  • The methodology for the licensing and regulatory template is based on an ‘digital bank regulatory index’.
  • It is comprised of four factors
    • entry barriers;
    • competition;
    • business restrictions; and
    • technological neutrality.
  • The elements of these four factors are then mapped against the five benchmark jurisdictions of Singapore, Hong Kong, United Kingdom, Malaysia, Australia and South Korea.



What is Digital Banking?

  • Digital Banking refers to present and future electronic banking services provided by a licensed bank for the execution of financial, banking and other transactions through electronic devices over web sites (i.e., online banking), mobile phones (i.e., mobile banking) or other digital channels as determined by the bank.

Digital banking in India

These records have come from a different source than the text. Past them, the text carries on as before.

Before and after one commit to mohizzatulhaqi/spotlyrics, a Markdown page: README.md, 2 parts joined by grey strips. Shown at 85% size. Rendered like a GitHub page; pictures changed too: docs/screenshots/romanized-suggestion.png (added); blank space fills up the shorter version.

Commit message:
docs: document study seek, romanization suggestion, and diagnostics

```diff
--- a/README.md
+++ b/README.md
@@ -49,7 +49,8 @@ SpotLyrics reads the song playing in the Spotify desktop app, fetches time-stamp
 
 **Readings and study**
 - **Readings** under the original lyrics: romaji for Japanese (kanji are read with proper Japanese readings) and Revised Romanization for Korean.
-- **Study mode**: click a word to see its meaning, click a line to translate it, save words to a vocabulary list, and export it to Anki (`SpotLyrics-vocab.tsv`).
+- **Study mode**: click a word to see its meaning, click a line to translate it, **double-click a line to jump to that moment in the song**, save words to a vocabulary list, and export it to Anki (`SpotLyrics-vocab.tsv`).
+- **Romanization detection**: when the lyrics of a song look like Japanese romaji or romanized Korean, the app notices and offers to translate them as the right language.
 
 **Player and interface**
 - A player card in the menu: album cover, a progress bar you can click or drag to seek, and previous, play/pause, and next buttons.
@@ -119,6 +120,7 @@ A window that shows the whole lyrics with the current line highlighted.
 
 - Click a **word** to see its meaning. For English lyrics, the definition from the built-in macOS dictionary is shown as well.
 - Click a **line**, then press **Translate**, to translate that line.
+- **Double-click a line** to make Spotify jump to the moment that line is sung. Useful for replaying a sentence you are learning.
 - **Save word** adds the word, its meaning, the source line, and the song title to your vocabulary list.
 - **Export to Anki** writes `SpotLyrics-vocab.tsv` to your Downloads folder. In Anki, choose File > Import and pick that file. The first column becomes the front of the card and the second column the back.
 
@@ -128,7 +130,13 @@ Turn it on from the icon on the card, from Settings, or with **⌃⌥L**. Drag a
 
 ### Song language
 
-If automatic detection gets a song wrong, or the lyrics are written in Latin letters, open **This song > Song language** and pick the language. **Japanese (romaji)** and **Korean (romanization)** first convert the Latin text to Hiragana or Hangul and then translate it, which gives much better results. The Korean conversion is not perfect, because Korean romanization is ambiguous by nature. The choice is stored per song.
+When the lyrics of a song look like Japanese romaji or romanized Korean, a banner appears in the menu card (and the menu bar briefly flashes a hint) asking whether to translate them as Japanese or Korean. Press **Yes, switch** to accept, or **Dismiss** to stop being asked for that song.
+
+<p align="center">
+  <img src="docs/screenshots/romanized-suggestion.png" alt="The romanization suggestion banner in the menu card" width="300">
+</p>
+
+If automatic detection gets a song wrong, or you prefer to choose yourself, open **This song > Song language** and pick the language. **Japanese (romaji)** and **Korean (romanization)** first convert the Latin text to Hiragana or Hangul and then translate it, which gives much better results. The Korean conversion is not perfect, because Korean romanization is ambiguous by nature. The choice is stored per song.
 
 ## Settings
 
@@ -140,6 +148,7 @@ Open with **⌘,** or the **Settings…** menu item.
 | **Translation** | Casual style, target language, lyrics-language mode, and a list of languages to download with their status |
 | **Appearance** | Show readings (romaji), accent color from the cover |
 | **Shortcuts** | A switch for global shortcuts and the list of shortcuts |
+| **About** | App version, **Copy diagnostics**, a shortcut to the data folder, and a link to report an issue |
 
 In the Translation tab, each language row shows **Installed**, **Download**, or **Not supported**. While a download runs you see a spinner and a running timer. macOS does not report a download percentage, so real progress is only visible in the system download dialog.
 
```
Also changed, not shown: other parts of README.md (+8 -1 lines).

  • Strengthened financial inclusion: Schemes like Pradhan Mantri Jan Dhan Yojana, India Stack, Jan Dan-Aadhar-Mobile (JAM) trinity, Unified Payments Interface (UPI) has made financial inclusion a reality for Indians.
  • Implementation of schemes: A ‘whole-of-India approach’ towards financial inclusion has also resulted in Direct Benefit Transfer through apps such as PM-KISAN and extending microcredit facilities to street vendors through PM-SVANIDHI.
  • Open banking: India has also taken steps towards operationalizing its own version of ‘open banking’ through the Account Aggregator (AA) regulatory framework enacted by the Reserve Bank of India.


Read current affairs for UPSC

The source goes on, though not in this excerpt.